Twitch has updated its guidelines so that abuse taking place on other platforms can contribute to a suspension on the streaming site.
Directing "hate or harassment" towards someone on Twitch using other services will be considered a policy violation.
Conduct Twitch deems "hateful" on any platform will result in an "immediate indefinite suspension".
Sexual conduct rules have also been changed to consider the "context" of a stream.
Moderators will pay attention to clothing, the title of a stream, camera angles and chat moderation when deciding whether something is sexually inappropriate.
We're releasing the first in a series of updates to our moderation and enforcement policies, starting with our Community Guidelines. Future updates will focus on consistent enforcement policies, appeals process, IRL-specific guidelines, and more. Details: https://t.co/BAq488q0Jm pic.twitter.com/XdovwOXlHt— Twitch (@Twitch) February 8, 2018
"Attire in gaming streams, most at-home streams, and all profile/channel imagery should be appropriate for a public street, mall, or restaurant," the update says.
Twitch also acknowledged the possibility of the rule being used to harass streamers for wearing revealing clothing.
"We will not tolerate using this policy as a basis to harass streamers on or off Twitch, regardless of whether you think they're breaking this rule," Twitch says.
The platform has recently expanded into non-gaming content and says the updates are needed to "govern this ever-changing landscape".
Its "IRL" (in real life) section can feature people playing board games, cooking, singing, going to the gym - anything people do in real life.
Twitch has millions of active streamers, but a minority have been criticised for using the IRL channel to promote apparent sexualised content.
Viewers have the option to tip streamers they enjoy watching, and some have taken advantage of lax rules in IRL to entertain fans by dancing or doing suggestive exercises like squats to tempt subscribers or earn Twitch's micro-currency.
There was some backlash to the people responsible for that kind of content, nicknamed "booby streamers".
Sexual content has always been prohibited, but some women have complained about being reported just for the way they're dressed.
The new guidelines appear to aim for a middle-ground where streamers aren't penalised simply for what they're wearing - with other factors taken into account as well.
Twitch says a further IRL-specific update to its guidelines is on the way.
The site has been under pressure for some time to deal with harassment on its platform.
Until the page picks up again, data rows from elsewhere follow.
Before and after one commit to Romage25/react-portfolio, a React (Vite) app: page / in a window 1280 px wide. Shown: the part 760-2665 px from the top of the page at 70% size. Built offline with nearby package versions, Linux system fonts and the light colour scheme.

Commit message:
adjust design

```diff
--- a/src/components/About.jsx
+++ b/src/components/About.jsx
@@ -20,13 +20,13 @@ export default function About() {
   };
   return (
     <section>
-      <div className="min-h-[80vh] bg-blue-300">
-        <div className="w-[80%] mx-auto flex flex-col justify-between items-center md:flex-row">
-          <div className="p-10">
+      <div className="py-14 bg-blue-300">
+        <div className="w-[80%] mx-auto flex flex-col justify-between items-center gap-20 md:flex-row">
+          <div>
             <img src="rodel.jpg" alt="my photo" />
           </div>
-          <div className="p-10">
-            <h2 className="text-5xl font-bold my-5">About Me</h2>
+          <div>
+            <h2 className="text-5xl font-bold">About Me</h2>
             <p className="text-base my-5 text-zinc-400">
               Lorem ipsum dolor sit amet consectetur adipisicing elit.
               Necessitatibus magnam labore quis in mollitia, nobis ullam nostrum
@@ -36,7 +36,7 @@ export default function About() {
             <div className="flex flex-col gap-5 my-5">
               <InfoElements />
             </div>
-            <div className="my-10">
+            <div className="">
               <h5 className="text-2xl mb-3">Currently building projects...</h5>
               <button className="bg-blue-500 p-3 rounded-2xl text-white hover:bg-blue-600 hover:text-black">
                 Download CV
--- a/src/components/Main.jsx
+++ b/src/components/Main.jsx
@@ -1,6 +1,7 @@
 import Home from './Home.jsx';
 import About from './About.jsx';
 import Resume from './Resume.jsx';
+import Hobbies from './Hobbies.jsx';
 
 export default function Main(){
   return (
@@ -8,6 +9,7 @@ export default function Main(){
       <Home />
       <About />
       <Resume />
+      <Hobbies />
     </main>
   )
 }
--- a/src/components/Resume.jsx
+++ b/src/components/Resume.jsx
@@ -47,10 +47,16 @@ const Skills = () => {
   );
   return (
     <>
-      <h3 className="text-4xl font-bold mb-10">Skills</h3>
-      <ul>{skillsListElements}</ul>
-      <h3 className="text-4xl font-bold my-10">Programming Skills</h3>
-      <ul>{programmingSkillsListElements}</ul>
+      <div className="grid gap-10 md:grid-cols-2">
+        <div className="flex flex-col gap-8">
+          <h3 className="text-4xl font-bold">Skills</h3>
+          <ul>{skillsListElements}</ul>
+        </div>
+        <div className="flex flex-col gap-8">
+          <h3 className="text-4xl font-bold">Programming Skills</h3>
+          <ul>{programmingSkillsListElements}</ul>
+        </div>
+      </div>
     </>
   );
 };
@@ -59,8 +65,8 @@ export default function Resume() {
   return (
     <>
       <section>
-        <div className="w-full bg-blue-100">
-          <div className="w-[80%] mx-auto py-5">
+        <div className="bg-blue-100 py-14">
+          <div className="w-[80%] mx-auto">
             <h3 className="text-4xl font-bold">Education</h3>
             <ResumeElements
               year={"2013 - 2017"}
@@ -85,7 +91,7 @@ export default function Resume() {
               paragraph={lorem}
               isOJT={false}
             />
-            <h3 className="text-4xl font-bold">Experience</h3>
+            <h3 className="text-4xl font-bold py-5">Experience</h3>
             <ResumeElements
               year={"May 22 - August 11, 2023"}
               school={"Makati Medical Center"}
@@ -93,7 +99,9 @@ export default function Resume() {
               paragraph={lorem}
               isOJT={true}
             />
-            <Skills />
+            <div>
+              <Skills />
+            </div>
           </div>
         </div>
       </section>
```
The changes to the guidelines come into effect on 19 February.
In the meantime Twitch says it will be "reaching out to some streamers whose current and past content may violate these new guidelines".